To develop disease-modifying therapies for Alzheimer's disease (AD), an understanding of the pathways that lead to synaptic damage and neuronal cell death is required. The ME7 prion mouse model shares hallmarks of human neurodegenerative diseases and has a well-defined disease progression that can be monitored non-invasively through changes in behaviour. In addition, a strong involvement of neuroinflammation in ME7 disease progression and systemic inflammatory challenge has provided rationale to study and target cytokines in human AD patients. Furthermore, susceptibility of the model to acute cognitive deficits generated a model of delirium has supported human dementia studies. Thus, the ME7 prion model provides a translatable model of neurodegeneration and neuroinflammation that could provide validation of potential treatments against the inflammatory response during neurodegeneration.

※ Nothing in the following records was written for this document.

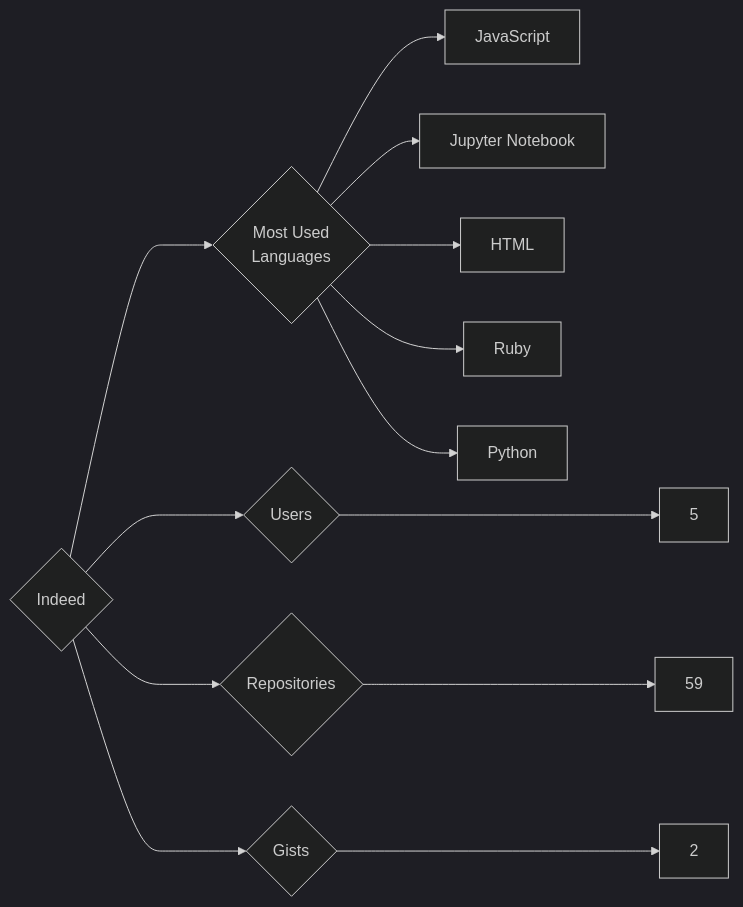
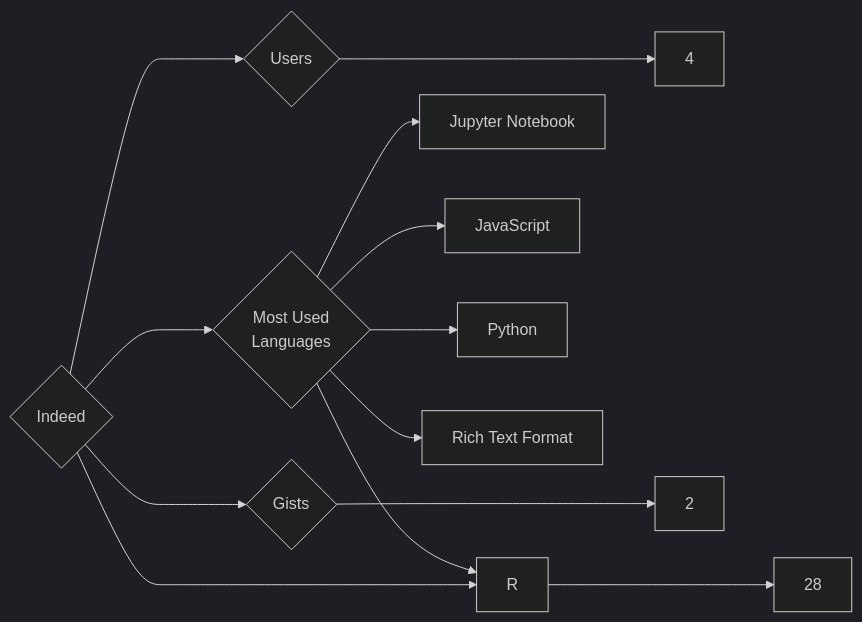
The diagram in targets/Indeed/README.md (trickest/insiders), drawn with Mermaid (dark theme) before and after one commit. The commit also changed 699 other files, not shown here.

````diff
--- a/targets/Indeed/README.md
+++ b/targets/Indeed/README.md
@@ -3,13 +3,13 @@
 ```mermaid
 graph LR
 COMPANY_NAME{Indeed}
-COMPANY_NAME ---> U{Users} ---> UN[5]
-COMPANY_NAME ---> R{Repositories} ---> RN[59]
+COMPANY_NAME ---> U{Users} ---> UN[4]
+COMPANY_NAME ---> R{Repositories} ---> RN[28]
 COMPANY_NAME ---> G{Gists} ---> GN[2]
 COMPANY_NAME ---> ML{Most Used<br>Languages}
+ML --> Jupyter_Notebook[Jupyter Notebook]
 ML --> JavaScript[JavaScript]
-ML --> Jupyter_Notebook[Jupyter Notebook]
-ML --> HTML[HTML]
-ML --> Ruby[Ruby]
 ML --> Python[Python]
+ML --> Rich_Text_Format[Rich Text Format]
+ML --> R[R]
 ```
````
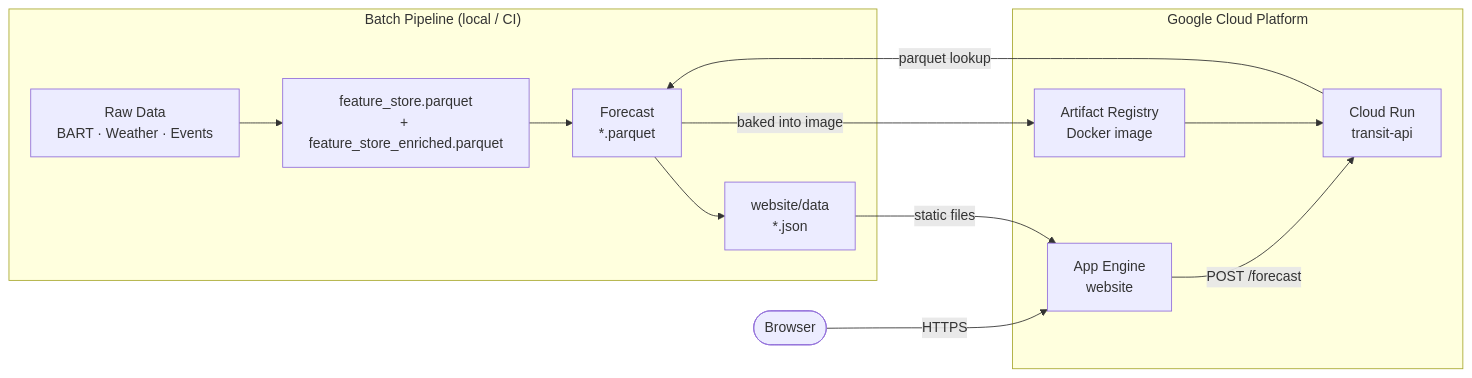
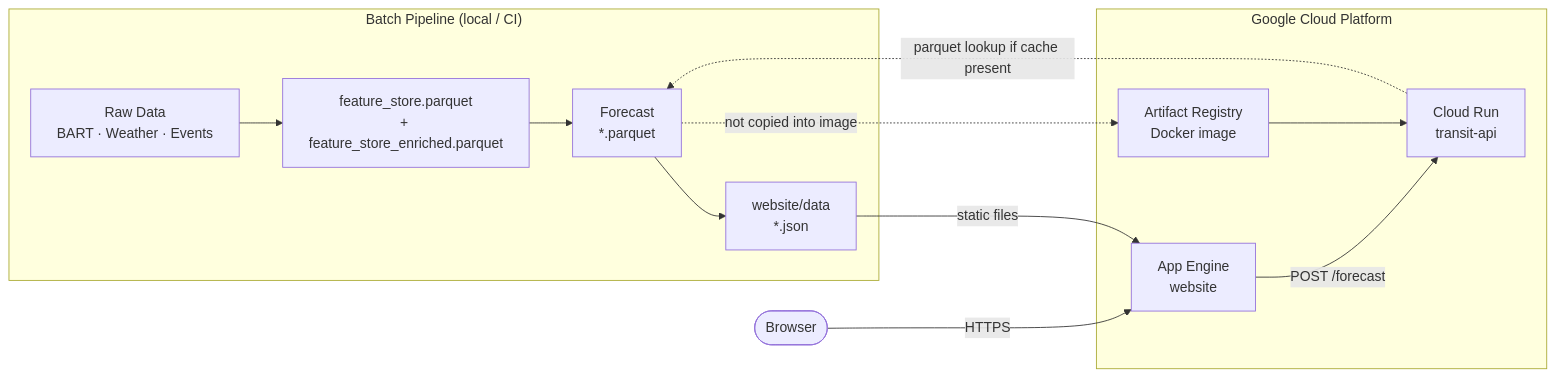
The diagram in README.md (Dhruv-cs50/transit-demand-forecasting), drawn with Mermaid before and after one commit. The commit also changed other lines of this file and 4 other files, not shown here.

````diff
--- a/README.md
+++ b/README.md
@@ -281,22 +281,23 @@
 ```mermaid
 flowchart LR
     subgraph Pipeline["Batch Pipeline (local / CI)"]
         RAW[Raw Data\nBART · Weather · Events]
         FS[feature_store.parquet\n+ feature_store_enriched.parquet]
         FC[Forecast\n*.parquet]
         JSON[website/data\n*.json]
         RAW --> FS --> FC --> JSON
     end
 
     subgraph GCP["Google Cloud Platform"]
         AR[Artifact Registry\nDocker image]
         CR[Cloud Run\ntransit-api]
         GAE[App Engine\nwebsite]
-        FC -->|baked into image| AR --> CR
+        FC -.->|not copied into image| AR
+        AR --> CR
         JSON -->|static files| GAE
     end
 
     USER([Browser]) -->|HTTPS| GAE
     GAE -->|POST /forecast| CR
-    CR -->|parquet lookup| FC
+    CR -.->|parquet lookup if cache present| FC
 ```
````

45-52
Chouhan, Joe K.
4468111f-65b2-4046-9860-70843616f83b
Fowler, Susan B.
fc32b58b-8a85-4d40-8471-d78a629876b4
Webster, Carl I.
44f49090-c4eb-440b-ae2c-6fe70f9188d6
Teeling, Jessica L.
fcde1c8e-e5f8-4747-9f3a-6bdb5cd87d0a
Chouhan, Joe K.
4468111f-65b2-4046-9860-70843616f83b
Fowler, Susan B.
fc32b58b-8a85-4d40-8471-d78a629876b4
Webster, Carl I.
44f49090-c4eb-440b-ae2c-6fe70f9188d6
Teeling, Jessica L.
fcde1c8e-e5f8-4747-9f3a-6bdb5cd87d0a

Chouhan, Joe K., Fowler, Susan B., Webster, Carl I. and Teeling, Jessica L. (2018) The ME7 prion model of neurodegeneration as a tool to understand and target neuroinflammation in Alzheimer's disease. Drug Discovery Today: Disease Models, 25-26, 45-52. (doi:10.1016/j.ddmod.2018.10.004).

Record type: Article

Abstract

To develop disease-modifying therapies for Alzheimer's disease (AD), an understanding of the pathways that lead to synaptic damage and neuronal cell death is required. The ME7 prion mouse model shares hallmarks of human neurodegenerative diseases and has a well-defined disease progression that can be monitored non-invasively through changes in behaviour. In addition, a strong involvement of neuroinflammation in ME7 disease progression and systemic inflammatory challenge has provided rationale to study and target cytokines in human AD patients. Furthermore, susceptibility of the model to acute cognitive deficits generated a model of delirium has supported human dementia studies. Thus, the ME7 prion model provides a translatable model of neurodegeneration and neuroinflammation that could provide validation of potential treatments against the inflammatory response during neurodegeneration.

This record has no associated files available for download.

More information

Accepted/In Press date: 29 October 2018
e-pub ahead of print date: 22 November 2018

Identifiers

Local EPrints ID: 428427
URI: http://eprints.soton.ac.uk/id/eprint/428427
PURE UUID: a8ee27cf-f8bc-4df8-b67a-7df9678d095f
ORCID for Jessica L. Teeling: ORCID iD orcid.org/0000-0003-4004-7391

Catalogue record

Date deposited: 22 Feb 2019 17:31
Last modified: 10 Nov 2021 03:12

Export record

Altmetrics

Contributors

Author: Joe K. Chouhan
Author: Susan B. Fowler
Author: Carl I. Webster

Download statistics

Downloads from ePrints over the past year. Other digital versions may also be available to download e.g. from the publisher's website.

View more statistics

Atom RSS 1.0 RSS 2.0

Contact ePrints Soton: eprints@soton.ac.uk

ePrints Soton supports OAI 2.0 with a base URL of http://eprints.soton.ac.uk/cgi/oai2

This repository has been built using EPrints software, developed at the University of Southampton, but available to everyone to use.

We use cookies to ensure that we give you the best experience on our website. If you continue without changing your settings, we will assume that you are happy to receive cookies on the University of Southampton website.

×